There’s a lot going on here, and maybe that’s a problem. Episode VIII is not as straight forward as Episode VII, and maybe the most complex (and surely longest) of the whole series. Not all of it seems equally important though, the whole story of Finn trying to save the fleet seems oddly random. It’s not that Star Wars can’t tell different stories simultaneously, but the whole arc of trying to save the rebel ships seems worthless, once it’s decided to abandon ship anyway. Some have argued that Rian Johnson only wanted to tell the stories that he was interested in and otherwise got rid of anything the first movie established. And the way Johnson deals with Snoke, or Finn, seems to support that idea. There is a certain hopelessness attached to the movie, as there is no final victory, or if there is, it’s only the ending to a series of losses.
The film style maybe is less flashy than Abrams’ first episode, but it sticks with the high visual and acoustic quality you come to expect, as well as the diversity of settings. Even though much of the plot takes place on ships, the movie manages to sneak in some gorgeous planet surfaces and unique visuals. The sound design is also great. The technical quality doesn’t seem to be the reason audiences dislike the movie apparently. It is obvious though that the movie took a lot of risks and tried to be progressive with the legacy that Star Wars presents. And while it surely isn’t the perfect film, it’s got a lot going for it in my opinion.
There is something about this movie (greater than it being Star Wars) that connects deeply with me. Maybe it’s about the next generation taking over while the former generation is fading and mostly getting out of the way while trying to assure a transition of some sort. Maybe it’s the idea of aging characters you love, doing what they can do best for one last time, while new characters are trying to find their place in the worl… hum, galaxy. Transitions are hard, and in doing prequels, Star Wars has avoided them for the most part. So Johnson had an important task in his hands in making the next step after Abrams rather reminiscing first episode. All in all it seems he did a good job with that. But some fans may have a hard time in approving of this „new” Star Wars universe where good and bad isn’t as clear cut.

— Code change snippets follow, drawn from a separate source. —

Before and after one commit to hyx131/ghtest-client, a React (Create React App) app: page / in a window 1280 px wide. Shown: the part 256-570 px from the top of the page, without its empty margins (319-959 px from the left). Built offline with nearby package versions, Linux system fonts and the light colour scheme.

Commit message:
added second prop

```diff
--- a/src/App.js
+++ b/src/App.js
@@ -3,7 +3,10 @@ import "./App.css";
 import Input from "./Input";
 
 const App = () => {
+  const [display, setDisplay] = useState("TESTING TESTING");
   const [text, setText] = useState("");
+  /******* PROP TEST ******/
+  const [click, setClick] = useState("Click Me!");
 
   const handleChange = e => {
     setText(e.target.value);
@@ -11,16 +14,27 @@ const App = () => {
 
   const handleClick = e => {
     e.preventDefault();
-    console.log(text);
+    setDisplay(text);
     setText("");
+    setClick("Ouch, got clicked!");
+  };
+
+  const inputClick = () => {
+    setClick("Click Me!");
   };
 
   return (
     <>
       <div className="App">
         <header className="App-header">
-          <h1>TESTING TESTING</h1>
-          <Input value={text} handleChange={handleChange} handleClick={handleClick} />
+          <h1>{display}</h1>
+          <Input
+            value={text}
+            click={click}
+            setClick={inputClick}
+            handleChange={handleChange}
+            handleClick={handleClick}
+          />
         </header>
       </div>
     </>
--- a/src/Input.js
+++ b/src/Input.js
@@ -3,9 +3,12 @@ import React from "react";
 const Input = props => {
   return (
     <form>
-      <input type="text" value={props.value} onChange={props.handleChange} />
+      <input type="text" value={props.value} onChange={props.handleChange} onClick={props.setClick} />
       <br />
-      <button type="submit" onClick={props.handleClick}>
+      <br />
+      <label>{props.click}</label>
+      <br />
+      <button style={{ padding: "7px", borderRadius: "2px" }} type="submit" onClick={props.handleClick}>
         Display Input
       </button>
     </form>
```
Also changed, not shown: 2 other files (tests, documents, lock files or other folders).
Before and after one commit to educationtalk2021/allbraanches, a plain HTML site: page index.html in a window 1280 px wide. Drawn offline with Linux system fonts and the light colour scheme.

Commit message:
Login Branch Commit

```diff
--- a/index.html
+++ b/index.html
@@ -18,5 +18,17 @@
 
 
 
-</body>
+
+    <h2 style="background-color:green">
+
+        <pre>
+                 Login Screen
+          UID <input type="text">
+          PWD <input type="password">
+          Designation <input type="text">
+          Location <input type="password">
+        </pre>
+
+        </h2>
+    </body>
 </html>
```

I think there are some (partly serious) flaws in terms of getting the mood right, sometimes the mood inexplicably changes from serious to ridiculous or back. There are jokes that seem misplaced and logical jumps that don’t work well for me. On the same note there are one or two aspects that for a movie that tries to stay believable and not too “out-of-this-world” are too much of a leap imho. Some plot points that EP:VII put on the list seem to be resolved quite hastily, and all depth of what could have been just blows away.
I tried to write this all down quite quickly after I first watched it in cinema but then didn’t publish it. Maybe it was the bitter sweet realisation when the credits were rolling, that this was indeed the first Star Wars movie I would not watch with my dad. I also had to watch the movie again at home after more than a year to remember that I had not finished the review. And after watching Solo, I felt this certainly was the better Star Wars movie of the last two years, so I should have.
Some fans are criticising that Disney is really milking the cow with the franchise, rather having material (at least film-wise) to release yearly than really going for quality, new ideas and putting in the time to get it right. That might be true for Solo (which I might review at some point) but is not fully true for The Last Jedi. Sure, there are some gaps in the logic, and if you look at some of the fight scenes too closely they are not nearly as well choreographed as the fights in the prequels. But then again, there is an over-arching emotional tone to the movie and the attempt to take Star Wars where it has not been before. This was not an easy movie to make (if you believe the making-of-documentary) and maybe it’s not a movie meant to be easily liked as well.
All in all though, this a worthy addition to the third trilogy and an interesting and surprising turn in many ways.
Images taken from https://www.moviestillsdb.com